By David D. Kirkpatrick
The New York Times
Tuesday 07 August 2007
Washington – H. Stewart Van Scoyoc, founder of one of the biggest lobbying firms in Washington, spent an anxious morning with his lawyer last week assessing the far-reaching ethics and lobbying rules Congress had passed the day before.
The first worry was what lobbyists are calling the new “temptation rules.” Not only do they bar lawmakers and aides from accepting any gifts, meals or trips from lobbyists, they also impose penalties up to $200,000 and five years in prison on any lobbyist who provides such freebies.
And worse still for Mr. Van Scoyoc, under the new law he is required to certify each quarter that none of the 50 lobbyists in his firm bought so much as a burger or cigar for someone on a lawmaker’s staff.
“You are basically asking people to certify, with big penalties, that nobody has lied on their expense accounts,” Mr. Van Scoyoc said, marveling at the complexity of policing such casual contact between lobbyists and Congressional aides. “These are people who are sharing apartments together, playing on the same softball teams, dating each other-young people with active social lives.”
C’mon, Stu–it’s those active social lives we’re all worried about.

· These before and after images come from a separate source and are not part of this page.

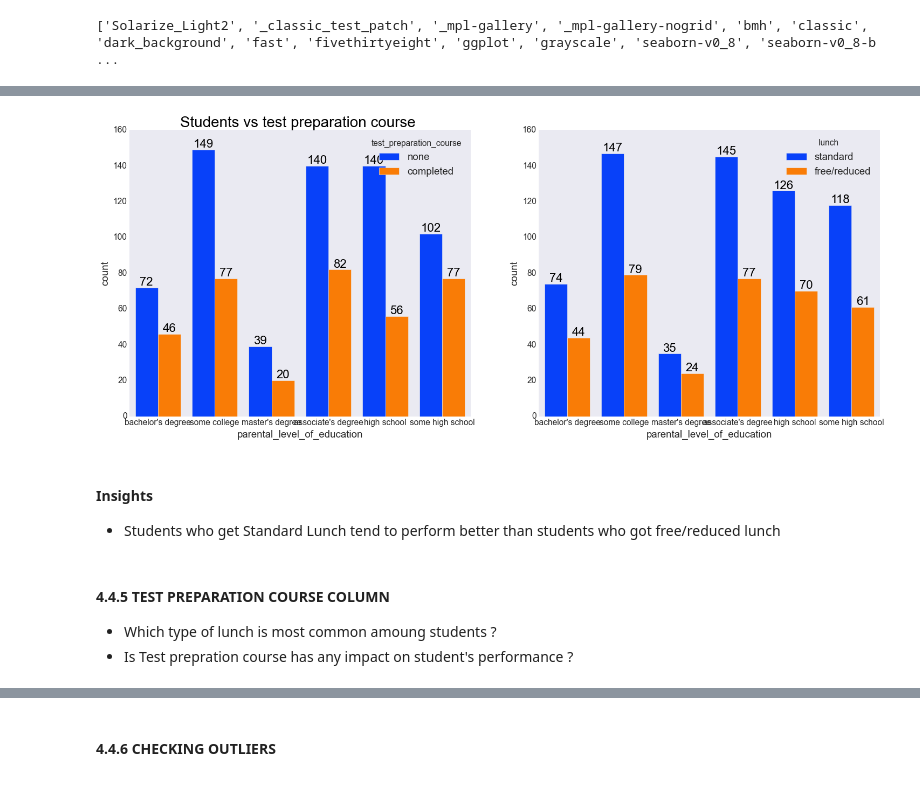
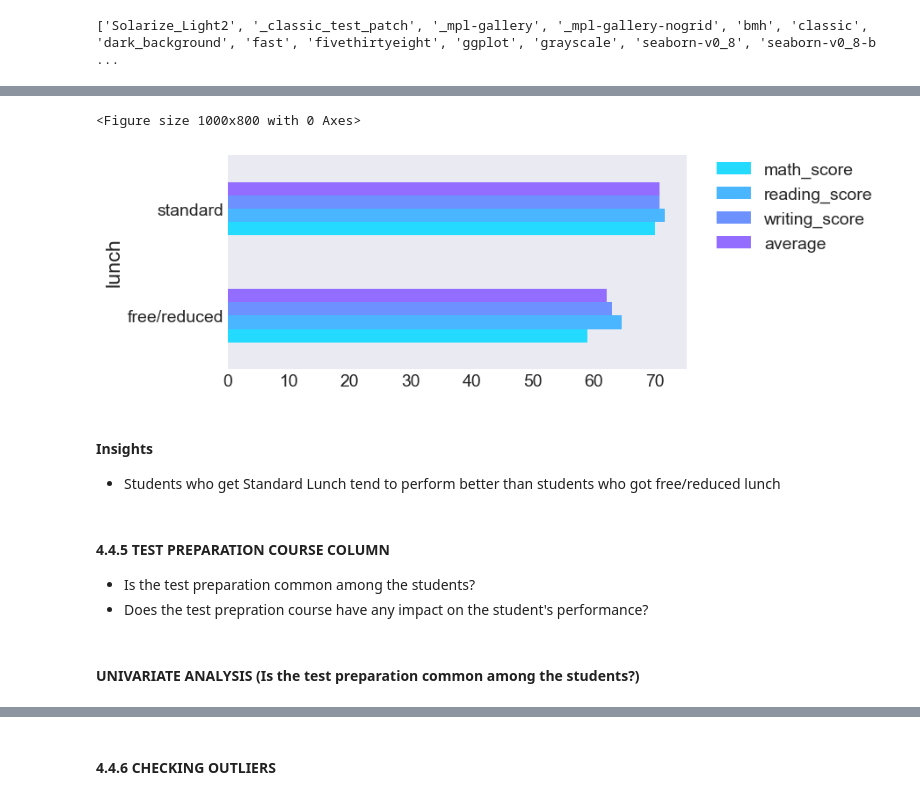
Before and after one commit to MohsinAli-10/ML-project-1-Student-Performance-Prediction, a Jupyter notebook: notebook/1 . EDA STUDENT PERFORMANCE .ipynb, the cells around one changed output, grey strips where cells are left out. Drawn from its saved outputs; the diff is of its cells as text; code cells hidden in the pictures.

```diff
--- a/notebook/1 . EDA STUDENT PERFORMANCE .ipynb
+++ b/notebook/1 . EDA STUDENT PERFORMANCE .ipynb
@@ -596,11 +611,11 @@ print(plt.style.available)
 # %% [output]
 ['Solarize_Light2', '_classic_test_patch', '_mpl-gallery', '_mpl-gallery-nogrid', 'bmh', 'classic', 'dark_background', 'fast', 'fivethirtyeight', 'ggplot', 'grayscale', 'seaborn-v0_8', 'seaborn-v0_8-b ...
 # %%
-plt.rcParams['figure.figsize'] = (15, 9)
+plt.rcParams['figure.figsize'] = (10, 3)
 plt.style.use('seaborn-v0_8-dark')
-sns.countplot(df['lunch'], palette = 'PuBu')
+sns.countplot(df['lunch'], palette = 'cool')
 plt.title('Comparison of different types of lunch', fontweight = 30, fontsize = 20)
-plt.xlabel('types of lunch')
-plt.ylabel('count')
+plt.xlabel('count')
+plt.ylabel('types of lunch')
 plt.show()
 # %% [output]
@@ -613,19 +628,23 @@ plt.show()
 # %%
-f,ax=plt.subplots(1,2,figsize=(20,8))
-sns.countplot(x=df['parental_level_of_education'],data=df,palette = 'bright',hue='test_preparation_course',saturation=0.95,ax=ax[0])
-ax[0].set_title('Students vs test preparation course ',color='black',size=25)
-for container in ax[0].containers:
-    ax[0].bar_label(container,color='black',size=20)
-
-sns.countplot(x=df['parental_level_of_education'],data=df,palette = 'bright',hue='lunch',saturation=0.95,ax=ax[1])
-for container in ax[1].containers:
-    ax[1].bar_label(container,color='black',size=20)
+plt.rcParams['figure.figsize'] = (6, 3)
+plt.figure(figsize=(10, 8))
+# Include both numeric columns and the 'lunch' column for grouping
+numeric_cols_with_lunch = df.select_dtypes(include='number').copy().drop('total score', axis=1)
+numeric_cols_with_lunch['lunch'] = df['lunch']
+# Now, group by 'lunch' and calculate mean
+sns.set_palette("cool")
+gender_group = numeric_cols_with_lunch.groupby('lunch').agg('mean').plot(kind='barh')
+plt.legend(bbox_to_anchor=(1.05, 1), loc=2, borderaxespad=0.)
+plt.show()
 # %% [output]
+<Figure size 1000x800 with 0 Axes>
-[figure, old version]
+[figure, new version]
 # %% [markdown]
 #### Insights
 - Students who get Standard Lunch tend to perform better than students who got free/reduced lunch
 # %% [markdown]
 #### 4.4.5 TEST PREPARATION COURSE COLUMN
-- Which type of lunch is most common amoung students ?
-- Is Test prepration course has any impact on student's performance ?
+- Is the test preparation common among the students?
+- Does the test prepration course have any impact on the student's performance?
+# %% [markdown]
+#### UNIVARIATE ANALYSIS (Is the test preparation common among the students?)
```
Also changed, not shown: parts of 15 cells of this notebook.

First thing ya know, it’s off to Scotland. So far, it’s the guys on the receiving end of the lobbyist largesse who have drawn prison terms. We just want a little equal-opportunity scrutiny.